“Most famous authors overshadow their books, but Taslima Nasreen is different. The Bangladeshi poet, novelist, essayist and memoirist, as things stand, is better known to the non-Bengali world for what she says than how she writes. At 45, the woman who trained and worked as a medical doctor in Dhaka before she fled her country is probably the world’s most prolific underground writer, with at least six of her 30 books officially banned in her country and the rest selling mostly under cover.”
This is the best piece I’ve read on Taslima Nasrin — although the article’s introduction adopts a slightly dismissive stance. Still, the interview is powerful testimony against the backward fundamentalism against which Nasrin so eloquently aims her anger. Her voice is comparable to that of the much more famous Ayaan Hirsi Ali, but she doesn’t make the mistake of raising it only against Islamic Fundamentalism; Nasrin’s furious critique is aimed at all “inhumanity in the name of religion” — any religion. And if her poetry (I haven’t read her prose) is as powerful in the original as it is in Carolyne Wright’s translations collected in The Game in Reverse, it’s no surprise that she drives the wackos to distraction.

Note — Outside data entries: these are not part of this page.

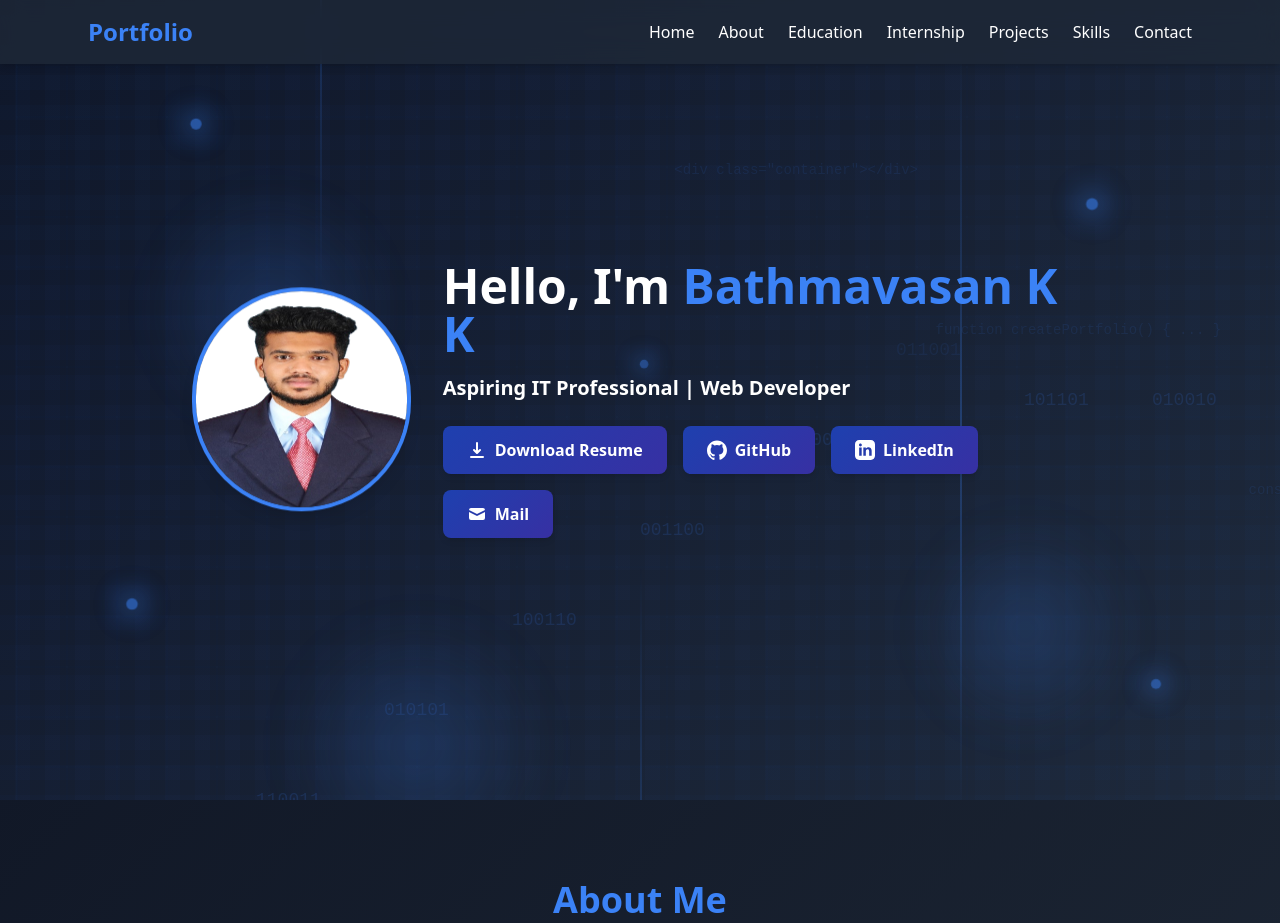
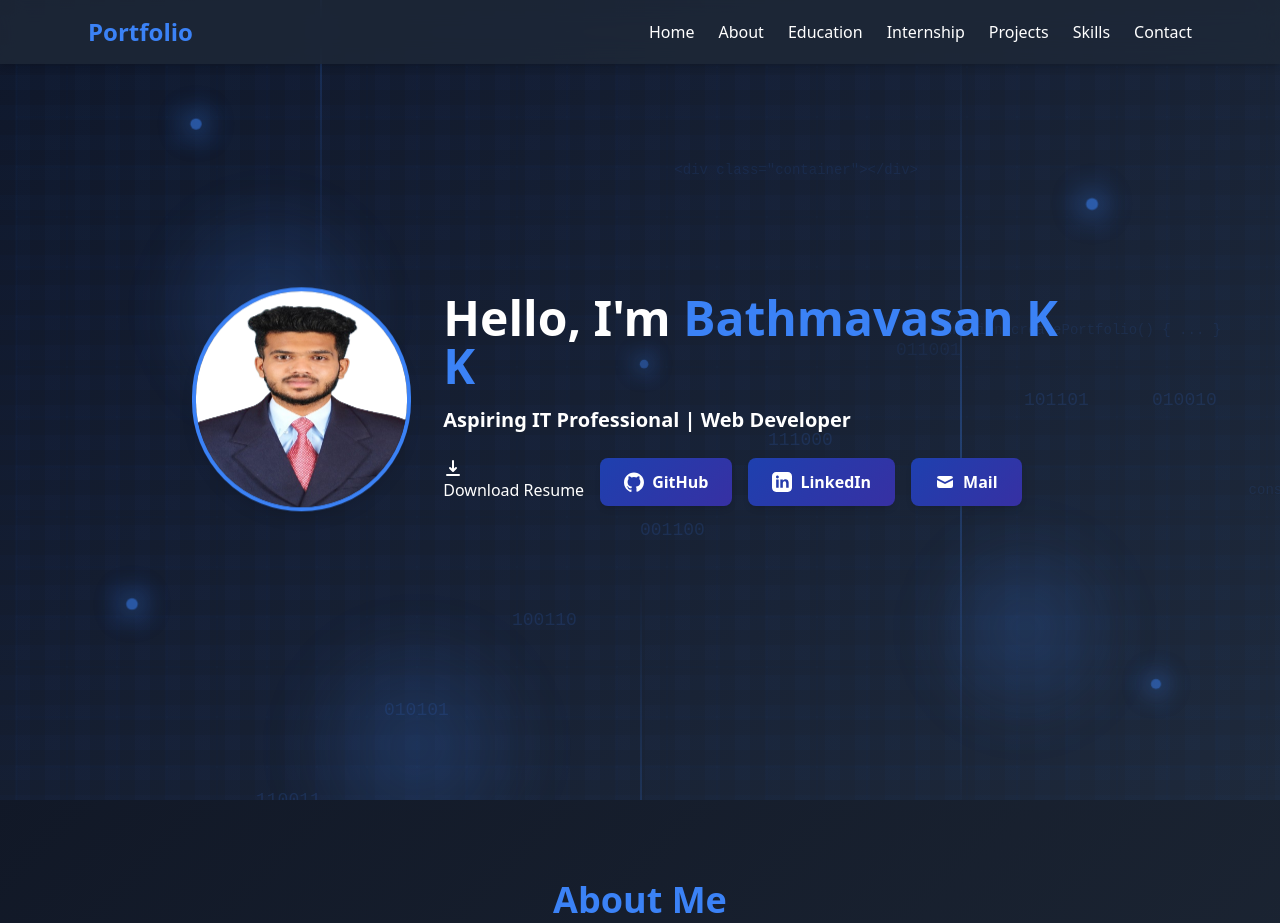
Before and after one commit to bathmavasan663-source/Bathmavasanportfolio, a plain HTML site: page index.html in a window 1280 px wide. Shown: the top 923 px of the page. Drawn offline with nearby package versions, Linux system fonts and the light colour scheme; files whose address does not match are found by name.

Commit message:
Update index.html

```diff
--- a/index.html
+++ b/index.html
@@ -278,7 +278,7 @@
         <!-- Buttons Section - All with consistent professional styling -->
         <div class="mt-6 flex flex-wrap justify-center md:justify-start gap-4">
           <!-- Resume Download Button -->
-          <a href="/Users/vasan/Documents/sample/PORTFOLIO/resume/Vasan Resume.pdf"class="btn-professional">
+          <a href="/Users/vasan/Documents/sample/PORTFOLIO/resume/Vasan Resume.pdfclass="btn-professional">
             <svg xmlns="http://www.w3.org/2000/svg" class="h-5 w-5" viewBox="0 0 20 20" fill="currentColor">
               <path fill-rule="evenodd" d="M3 17a1 1 0 011-1h12a1 1 0 110 2H4a1 1 0 01-1-1zm3.293-7.707a1 1 0 011.414 0L9 10.586V3a1 1 0 112 0v7.586l1.293-1.293a1 1 0 111.414 1.414l-3 3a1 1 0 01-1.414 0l-3-3a1 1 0 010-1.414z" clip-rule="evenodd" />
             </svg>
```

But I wonder — could it be her contempt for all religions that keeps her from being lionized like the author of The Caged Virgin?